• PROMPT
Locate each line of the material that contains "penwidth", then return it.
# # # #
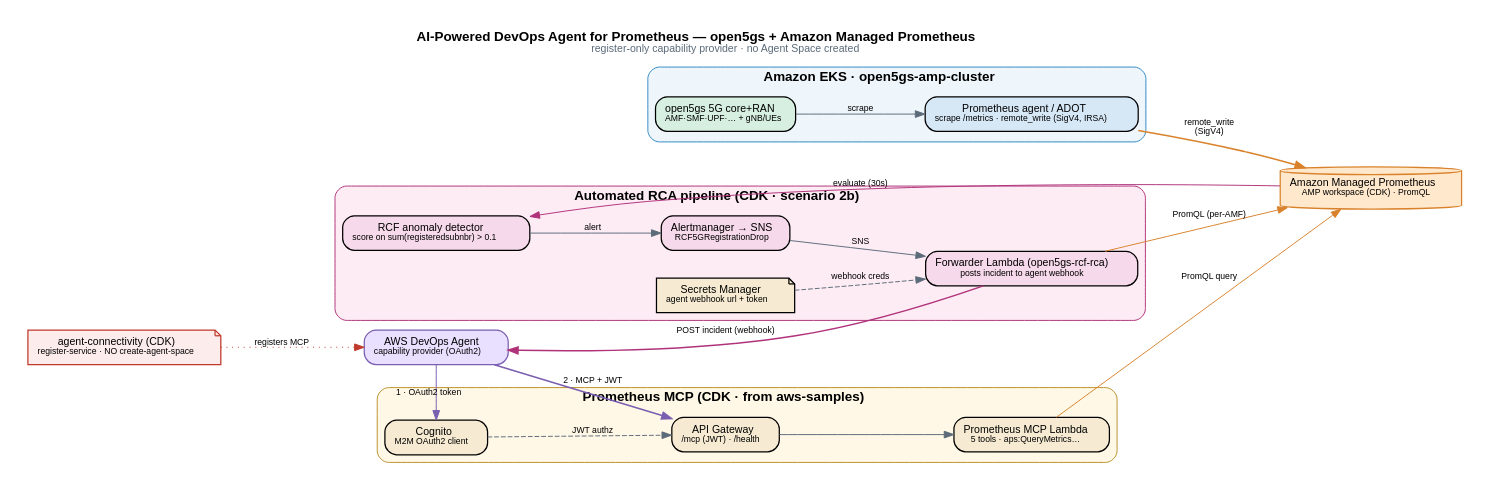
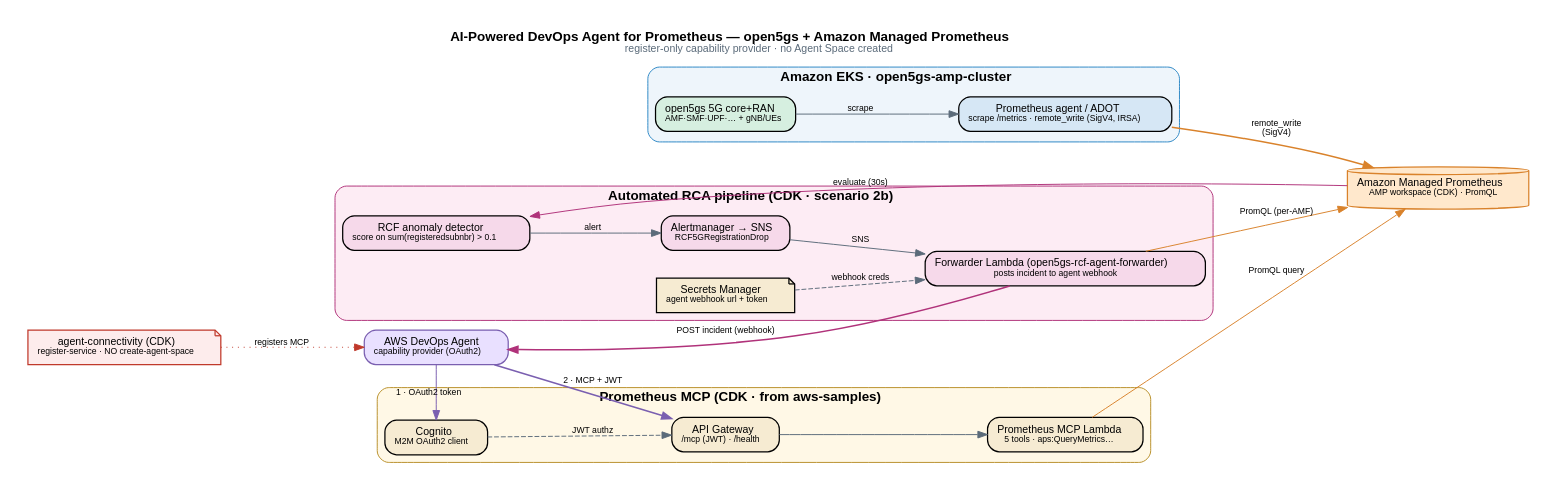
The diagram in docs/diagrams/architecture.dot (aws-solutions-library-samples/guidance-for-ai-powered-devops-agent-for-prometheus-anomaly-detection), drawn with Graphviz before and after one commit. The commit also changed 9 other files, not shown here.

First line of the commit message:
Rename RCA resources to reflect the forwarder role

```diff
--- a/docs/diagrams/architecture.dot
+++ b/docs/diagrams/architecture.dot
@@ -1,45 +1,45 @@
 digraph amp {
   rankdir=LR; bgcolor="white"; pad=0.3; nodesep=0.4; ranksep=0.9;
   graph [fontname="Helvetica", label=<<B>AI-Powered DevOps Agent for Prometheus — open5gs + Amazon Managed Prometheus</B><BR/><FONT POINT-SIZE="11" COLOR="#5b6b7a">register-only capability provider · no Agent Space created</FONT>>, labelloc=t];
   node [fontname="Helvetica", fontsize=11, shape=box, style="rounded,filled", penwidth=1.3, margin="0.14,0.09"];
   edge [fontname="Helvetica", fontsize=9, color="#5b6b7a"];
 
   subgraph cluster_eks {
     label=<<B>Amazon EKS · open5gs-amp-cluster</B>>; style="rounded,filled"; fillcolor="#eef5fb"; color="#2b86c5";
     core [label=<open5gs 5G core+RAN<BR/><FONT POINT-SIZE="9">AMF·SMF·UPF·… + gNB/UEs</FONT>>, fillcolor="#d6efe0"];
     promagent [label=<Prometheus agent / ADOT<BR/><FONT POINT-SIZE="9">scrape /metrics · remote_write (SigV4, IRSA)</FONT>>, fillcolor="#d6e7f5"];
     core -> promagent [label="scrape"];
   }
 
   amp [label=<Amazon Managed Prometheus<BR/><FONT POINT-SIZE="9">AMP workspace (CDK) · PromQL</FONT>>, shape=cylinder, fillcolor="#ffe8cc", color="#d9822b"];
   promagent -> amp [label="remote_write\n(SigV4)", color="#d9822b", penwidth=1.6];
 
   subgraph cluster_mcp {
     label=<<B>Prometheus MCP (CDK · from aws-samples)</B>>; style="rounded,filled"; fillcolor="#fff8e6"; color="#b8902a";
     cog [label=<Cognito<BR/><FONT POINT-SIZE="9">M2M OAuth2 client</FONT>>, fillcolor="#f6ebd2"];
     apigw [label=<API Gateway<BR/><FONT POINT-SIZE="9">/mcp (JWT) · /health</FONT>>, fillcolor="#f6ebd2"];
     lam [label=<Prometheus MCP Lambda<BR/><FONT POINT-SIZE="9">5 tools · aps:QueryMetrics…</FONT>>, fillcolor="#f6ebd2"];
     apigw -> lam; cog -> apigw [style=dashed, label="JWT authz"];
   }
   lam -> amp [label="PromQL query", color="#d9822b"];
 
   agent [label=<AWS DevOps Agent<BR/><FONT POINT-SIZE="9">capability provider (OAuth2)</FONT>>, fillcolor="#e9e0ff", color="#7a5fb0"];
   agent -> cog [label="1 · OAuth2 token", color="#7a5fb0"];
   agent -> apigw [label="2 · MCP + JWT", color="#7a5fb0", penwidth=1.6];
 
   conncdk [label=<agent-connectivity (CDK)<BR/><FONT POINT-SIZE="9">register-service · NO create-agent-space</FONT>>, shape=note, fillcolor="#fdecec", color="#c0392b"];
   conncdk -> agent [style=dotted, label="registers MCP", color="#c0392b"];
 
   // ── Alert-forwarding pipeline: RCF alert → SNS → forwarder Lambda → DevOps Agent webhook ──
   subgraph cluster_rca {
     label=<<B>Automated RCA pipeline (CDK · scenario 2b)</B>>; style="rounded,filled"; fillcolor="#fdecf4"; color="#b0327a";
     rcf [label=<RCF anomaly detector<BR/><FONT POINT-SIZE="9">score on sum(registeredsubnbr) &gt; 0.1</FONT>>, fillcolor="#f6d9ea"];
     almgr [label=<Alertmanager → SNS<BR/><FONT POINT-SIZE="9">RCF5GRegistrationDrop</FONT>>, fillcolor="#f6d9ea"];
-    rca [label=<Forwarder Lambda (open5gs-rcf-rca)<BR/><FONT POINT-SIZE="9">posts incident to agent webhook</FONT>>, fillcolor="#f6d9ea"];
+    rca [label=<Forwarder Lambda (open5gs-rcf-agent-forwarder)<BR/><FONT POINT-SIZE="9">posts incident to agent webhook</FONT>>, fillcolor="#f6d9ea"];
     sm [label=<Secrets Manager<BR/><FONT POINT-SIZE="9">agent webhook url + token</FONT>>, shape=note, fillcolor="#f6ebd2"];
     rcf -> almgr [label="alert"]; almgr -> rca [label="SNS"]; sm -> rca [style=dashed, label="webhook creds"];
   }
   amp -> rcf [label="evaluate (30s)", color="#b0327a"];
   rca -> amp [label="PromQL (per-AMF)", color="#d9822b"];
   rca -> agent [label="POST incident (webhook)", color="#b0327a", penwidth=1.6];
 }
```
# # # #
• YOUR SOLUTION
   node [fontname="Helvetica", fontsize=11, shape=box, style="rounded,filled", penwidth=1.3, margin="0.14,0.09"];
   promagent -> amp [label="remote_write\n(SigV4)", color="#d9822b", penwidth=1.6];
   agent -> apigw [label="2 · MCP + JWT", color="#7a5fb0", penwidth=1.6];
   rca -> agent [label="POST incident (webhook)", color="#b0327a", penwidth=1.6];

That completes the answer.